      Christian Eckes put on a furious rally on an overtime restart to capture an eighth-place finish on Saturday afternoon at Circuit of the Americas (COTA). The driver of the No. 19
      link hidden, please login to view Chevrolet Silverado RST had an eventful, up-and-down afternoon but showcased his resilience by rebounding from two penalties to record his second top-10 result at COTA. After qualifying 10th on Friday afternoon, Eckes was forced to start at the tail of the field after the NAPA Auto Care team changed transmissions before the race. The New Yorker was undeterred by starting shotgun and rocketed to 14th on the opening lap. An early caution on lap three helped Eckes continue his rapid run to the front on a lap six restart when he cracked the top 10. He maintained his top-five position at the end of Stage 1 on lap 12 to collect six points in fifth position.
      Crew chief Charles Denike brought Eckes to pit road for four tires, fuel, and a small adjustment under the first stage caution. Eckes restarted 11th on lap 15 as several trucks stayed on track. He immediately climbed into fifth on lap 18 and took advantage of an impending caution to pit on lap 21 before the yellow flag flew. However, Eckes was nabbed with a penalty for exceeding track limits and was sent to the tail of the field. He restarted 23rd on lap 24 and hustled his way to close Stage 2 in 12th on lap 26.
      During the second stage caution, Eckes stayed on track to inherit track position and restarted eighth on lap 29. While running sixth on lap 30, Eckes incurred another track limit violation and ran 26th after serving the penalty under green.
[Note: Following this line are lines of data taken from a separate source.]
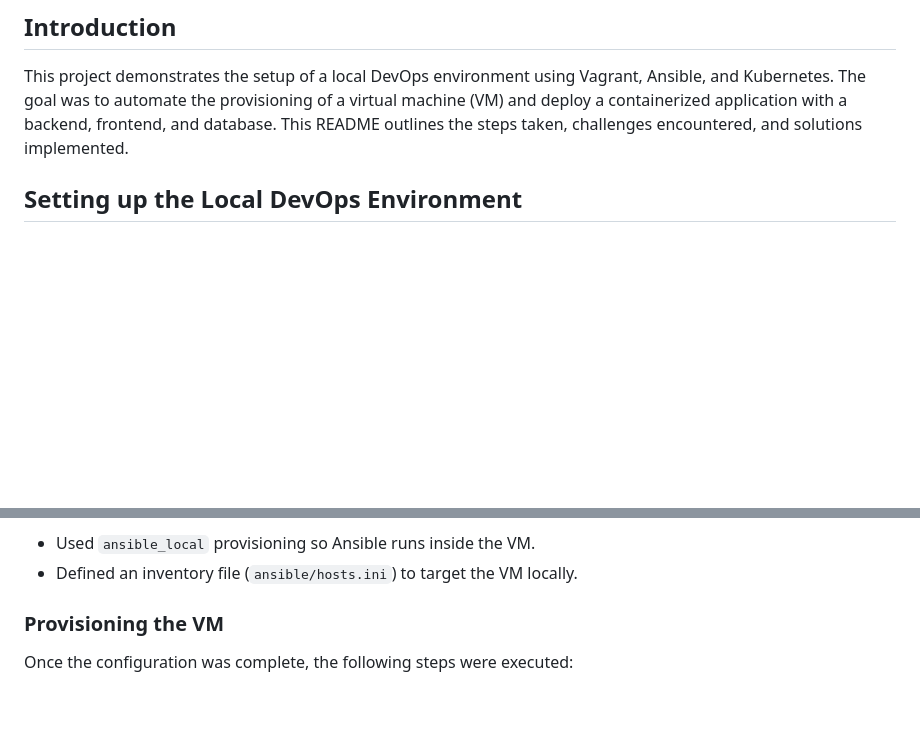
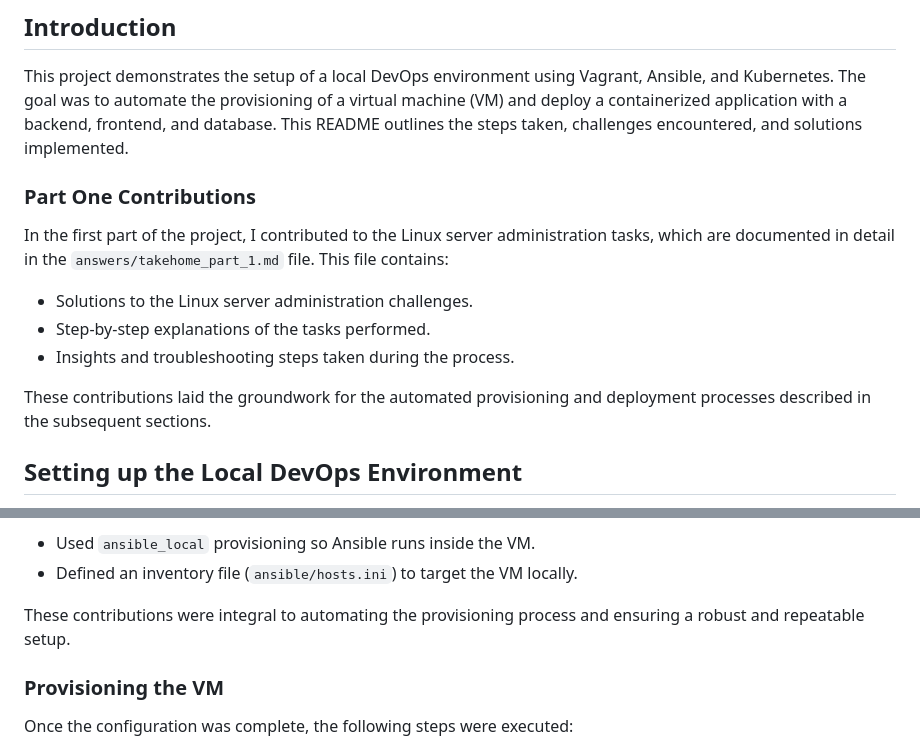
Before and after one commit to sunex99/mobik-automation-challenge, a Markdown page: README.md, 2 parts joined by grey strips. Drawn GitHub-style; blank space fills up the shorter version.

Commit message:
docs: mention part one of project

```diff
--- a/README.md
+++ b/README.md
@@ -7,6 +7,16 @@ Ansible, and Kubernetes. The goal was to automate the provisioning of a virtual
 machine (VM) and deploy a containerized application with a backend, frontend, and
 database. This README outlines the steps taken, challenges encountered, and
 solutions implemented.
+
+### Part One Contributions
+
+In the first part of the project, I contributed to the Linux server administration tasks, which are documented in detail in the `answers/takehome_part_1.md` file. This file contains:
+
+- Solutions to the Linux server administration challenges.
+- Step-by-step explanations of the tasks performed.
+- Insights and troubleshooting steps taken during the process.
+
+These contributions laid the groundwork for the automated provisioning and deployment processes described in the subsequent sections.
 
 ## Setting up the Local DevOps Environment
 
@@ -52,6 +62,10 @@ argument to prevent redundant execution.
 
 - Used `ansible_local` provisioning so Ansible runs inside the VM.
 - Defined an inventory file (`ansible/hosts.ini`) to target the VM locally.
+
+
+
+These contributions were integral to automating the provisioning process and ensuring a robust and repeatable setup.
 
 ### Provisioning the VM
 
```
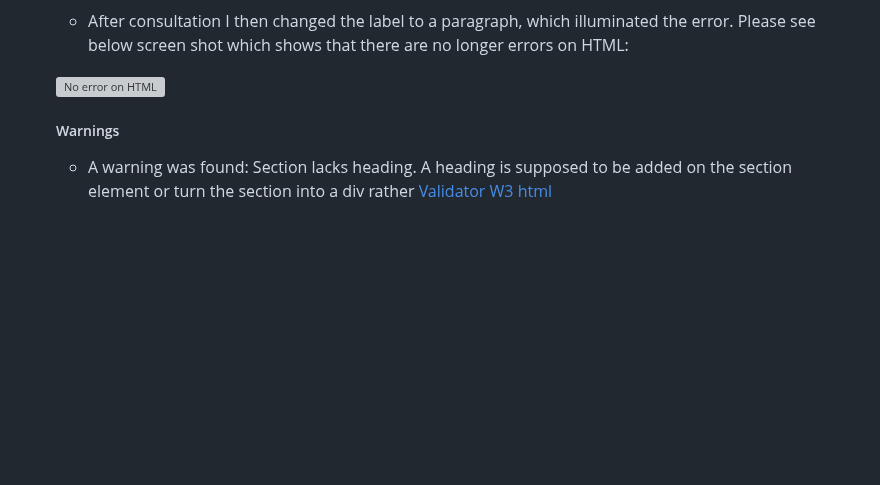
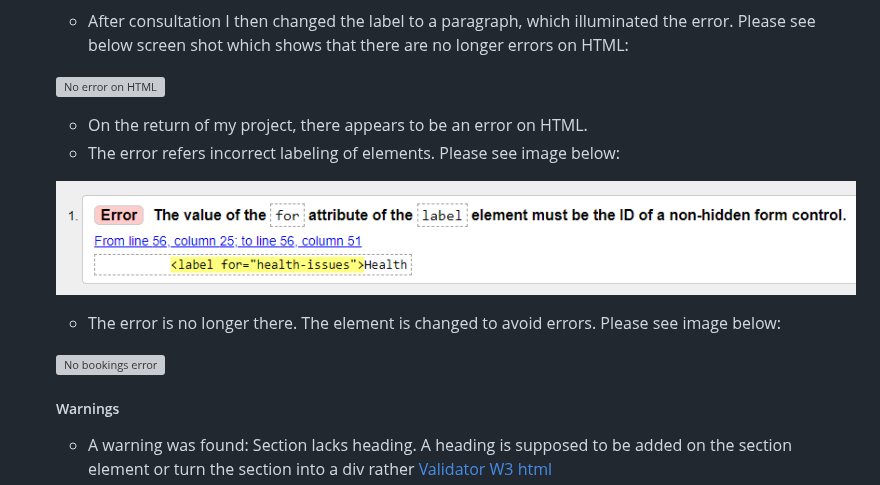
Before and after one commit to hlomphosibeko/Zola-with-Yoga, a Markdown page: README.md, the part around the change. Drawn GitHub-style; blank space fills up the shorter version; grey boxes are pictures that could not be loaded.

Commit message:
Add documents on the README.md file

```diff
--- a/README.md
+++ b/README.md
@@ -216,6 +216,15 @@ The below are the validator tests for CSS, Lighthouse and HTML.
 
     ![No error on HTML](./README.md_docs/clear-errors-html-validation.png)
 
+    - On the return of my project, there appears to be an error on HTML.
+    - The error refers incorrect labeling of elements. Please see image below:
+
+    ![Label error](./README.md_docs/label-error.png)
+
+    - The error is no longer there. The element is changed to avoid errors. Please see image below:
+
+    ![No bookings error](./README.md_docs/no-error-bookings-html.png)
+
     ##### Warnings
     - A warning was found: Section lacks heading. A heading is supposed to be added on the section element or turn the section into a div rather [Validator W3 html](https://validator.w3.org/nu/#textarea)
 
```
With the aid of a caution on lap 38, he restarted 10th on lap 40, but spun at the top of Turn 1 on lap 41. Denike and the NAPA Auto Care team gave Eckes four tires for the two-lap overtime as he restarted 22nd on lap 45 with two laps to go. As the OT green flag dropped, Eckes went on an all-out rampage, slicing through the field in the final two laps to take the checkered flag in eighth position.
      “We came from the back at least four times today and felt like we were a top-three truck,” Eckes said. “Our NAPA Auto Care Chevrolet was pretty well balanced but just had too many mistakes on my part. Our team did a great job responding from it to get back to eighth at the end.”
      Start / Finish: 10 / 8
      Points Standing / Total: 6th / 177 pts. (-30)
      Next Race: Friday, April 15, Martinsville Speedway
      How to Watch or Listen: FS1, MRN or SiriusXM
      NAPA:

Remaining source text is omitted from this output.